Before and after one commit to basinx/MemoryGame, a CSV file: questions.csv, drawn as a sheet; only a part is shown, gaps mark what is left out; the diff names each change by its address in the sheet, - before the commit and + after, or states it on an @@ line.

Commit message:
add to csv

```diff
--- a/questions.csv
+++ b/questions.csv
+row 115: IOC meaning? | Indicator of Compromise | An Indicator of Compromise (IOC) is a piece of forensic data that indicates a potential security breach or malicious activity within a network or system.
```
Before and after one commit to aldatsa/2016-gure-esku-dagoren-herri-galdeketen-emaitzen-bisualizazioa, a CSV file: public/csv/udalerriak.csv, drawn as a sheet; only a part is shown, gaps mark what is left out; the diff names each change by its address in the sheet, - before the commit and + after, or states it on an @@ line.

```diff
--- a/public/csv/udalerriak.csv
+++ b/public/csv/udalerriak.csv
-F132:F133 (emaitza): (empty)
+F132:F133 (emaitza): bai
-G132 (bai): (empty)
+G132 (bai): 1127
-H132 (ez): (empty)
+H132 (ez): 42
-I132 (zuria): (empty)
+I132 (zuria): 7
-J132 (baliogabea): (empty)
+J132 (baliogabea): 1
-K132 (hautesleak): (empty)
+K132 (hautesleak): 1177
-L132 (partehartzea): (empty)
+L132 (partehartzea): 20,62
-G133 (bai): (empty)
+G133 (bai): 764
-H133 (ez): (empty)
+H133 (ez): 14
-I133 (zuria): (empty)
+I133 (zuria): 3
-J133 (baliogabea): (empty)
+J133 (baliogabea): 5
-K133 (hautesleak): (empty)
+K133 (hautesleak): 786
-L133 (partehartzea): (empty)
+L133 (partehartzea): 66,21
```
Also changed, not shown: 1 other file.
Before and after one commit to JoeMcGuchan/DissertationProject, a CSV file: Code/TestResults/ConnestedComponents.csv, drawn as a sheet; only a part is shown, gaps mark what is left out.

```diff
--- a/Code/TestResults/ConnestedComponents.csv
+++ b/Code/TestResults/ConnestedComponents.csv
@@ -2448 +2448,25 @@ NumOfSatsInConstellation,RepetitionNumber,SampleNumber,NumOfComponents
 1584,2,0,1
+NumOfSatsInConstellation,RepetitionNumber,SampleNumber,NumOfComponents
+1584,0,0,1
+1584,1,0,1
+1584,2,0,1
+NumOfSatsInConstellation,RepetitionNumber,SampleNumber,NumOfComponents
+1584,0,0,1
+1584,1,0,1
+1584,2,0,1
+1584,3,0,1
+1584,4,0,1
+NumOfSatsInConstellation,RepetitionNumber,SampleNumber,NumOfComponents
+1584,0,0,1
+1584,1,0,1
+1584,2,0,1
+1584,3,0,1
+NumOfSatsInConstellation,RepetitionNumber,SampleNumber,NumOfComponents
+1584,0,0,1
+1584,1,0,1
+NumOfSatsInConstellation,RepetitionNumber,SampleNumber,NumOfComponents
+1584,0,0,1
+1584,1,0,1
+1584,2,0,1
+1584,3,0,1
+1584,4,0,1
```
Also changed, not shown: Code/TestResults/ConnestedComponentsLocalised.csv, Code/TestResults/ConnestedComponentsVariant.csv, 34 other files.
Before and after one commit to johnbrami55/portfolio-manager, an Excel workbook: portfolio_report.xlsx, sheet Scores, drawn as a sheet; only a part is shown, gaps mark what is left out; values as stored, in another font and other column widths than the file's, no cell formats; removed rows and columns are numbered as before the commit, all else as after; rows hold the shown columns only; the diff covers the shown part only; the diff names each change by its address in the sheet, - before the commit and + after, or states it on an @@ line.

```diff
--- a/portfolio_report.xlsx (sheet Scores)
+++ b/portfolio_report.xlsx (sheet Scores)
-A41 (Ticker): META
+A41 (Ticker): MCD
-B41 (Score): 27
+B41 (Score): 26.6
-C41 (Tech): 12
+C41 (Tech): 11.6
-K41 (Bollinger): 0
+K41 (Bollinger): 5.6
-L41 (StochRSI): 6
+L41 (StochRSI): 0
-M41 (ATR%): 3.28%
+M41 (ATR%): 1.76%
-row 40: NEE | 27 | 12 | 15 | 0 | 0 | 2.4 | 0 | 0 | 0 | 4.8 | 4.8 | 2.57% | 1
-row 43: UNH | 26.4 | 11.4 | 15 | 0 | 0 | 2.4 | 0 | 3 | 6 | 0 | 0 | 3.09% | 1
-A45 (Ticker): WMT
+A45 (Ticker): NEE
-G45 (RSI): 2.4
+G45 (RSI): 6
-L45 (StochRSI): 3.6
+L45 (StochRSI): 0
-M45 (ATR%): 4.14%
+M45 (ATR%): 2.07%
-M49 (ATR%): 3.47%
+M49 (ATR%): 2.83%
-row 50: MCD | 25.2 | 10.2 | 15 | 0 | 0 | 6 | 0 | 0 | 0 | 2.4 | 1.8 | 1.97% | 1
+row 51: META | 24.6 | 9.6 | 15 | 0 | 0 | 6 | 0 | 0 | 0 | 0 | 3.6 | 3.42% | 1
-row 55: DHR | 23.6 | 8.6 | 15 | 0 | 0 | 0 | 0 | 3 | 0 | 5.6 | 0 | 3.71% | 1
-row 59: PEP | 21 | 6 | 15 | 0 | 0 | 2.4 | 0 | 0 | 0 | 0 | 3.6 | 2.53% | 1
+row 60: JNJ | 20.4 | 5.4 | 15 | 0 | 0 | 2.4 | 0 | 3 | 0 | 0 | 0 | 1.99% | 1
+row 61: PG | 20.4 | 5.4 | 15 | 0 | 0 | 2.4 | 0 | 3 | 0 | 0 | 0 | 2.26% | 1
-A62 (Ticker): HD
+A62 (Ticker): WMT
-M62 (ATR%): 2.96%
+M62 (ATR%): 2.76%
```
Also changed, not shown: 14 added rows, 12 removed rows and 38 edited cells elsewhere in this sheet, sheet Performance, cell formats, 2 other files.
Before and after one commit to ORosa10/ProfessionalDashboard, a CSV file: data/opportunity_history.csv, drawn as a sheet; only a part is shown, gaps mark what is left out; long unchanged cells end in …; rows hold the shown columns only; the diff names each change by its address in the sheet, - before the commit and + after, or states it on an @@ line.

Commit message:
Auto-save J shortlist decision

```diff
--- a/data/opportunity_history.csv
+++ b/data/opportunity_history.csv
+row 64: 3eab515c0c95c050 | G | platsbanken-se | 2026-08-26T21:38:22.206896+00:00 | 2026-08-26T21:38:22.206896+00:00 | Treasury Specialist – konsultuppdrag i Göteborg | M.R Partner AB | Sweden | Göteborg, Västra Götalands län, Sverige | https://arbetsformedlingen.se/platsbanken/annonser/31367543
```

» PROBLEM STATEMENT:
Could you copy exactly the lines from the first line of the records above through the line containing "Also changed, not shown: 1 other file.", both included, and nothing else?

» ANSWER SECTION:
Before and after one commit to basinx/MemoryGame, a CSV file: questions.csv, drawn as a sheet; only a part is shown, gaps mark what is left out; the diff names each change by its address in the sheet, - before the commit and + after, or states it on an @@ line.

Commit message:
add to csv

```diff
--- a/questions.csv
+++ b/questions.csv
+row 115: IOC meaning? | Indicator of Compromise | An Indicator of Compromise (IOC) is a piece of forensic data that indicates a potential security breach or malicious activity within a network or system.
```
Before and after one commit to aldatsa/2016-gure-esku-dagoren-herri-galdeketen-emaitzen-bisualizazioa, a CSV file: public/csv/udalerriak.csv, drawn as a sheet; only a part is shown, gaps mark what is left out; the diff names each change by its address in the sheet, - before the commit and + after, or states it on an @@ line.

```diff
--- a/public/csv/udalerriak.csv
+++ b/public/csv/udalerriak.csv
-F132:F133 (emaitza): (empty)
+F132:F133 (emaitza): bai
-G132 (bai): (empty)
+G132 (bai): 1127
-H132 (ez): (empty)
+H132 (ez): 42
-I132 (zuria): (empty)
+I132 (zuria): 7
-J132 (baliogabea): (empty)
+J132 (baliogabea): 1
-K132 (hautesleak): (empty)
+K132 (hautesleak): 1177
-L132 (partehartzea): (empty)
+L132 (partehartzea): 20,62
-G133 (bai): (empty)
+G133 (bai): 764
-H133 (ez): (empty)
+H133 (ez): 14
-I133 (zuria): (empty)
+I133 (zuria): 3
-J133 (baliogabea): (empty)
+J133 (baliogabea): 5
-K133 (hautesleak): (empty)
+K133 (hautesleak): 786
-L133 (partehartzea): (empty)
+L133 (partehartzea): 66,21
```
Also changed, not shown: 1 other file.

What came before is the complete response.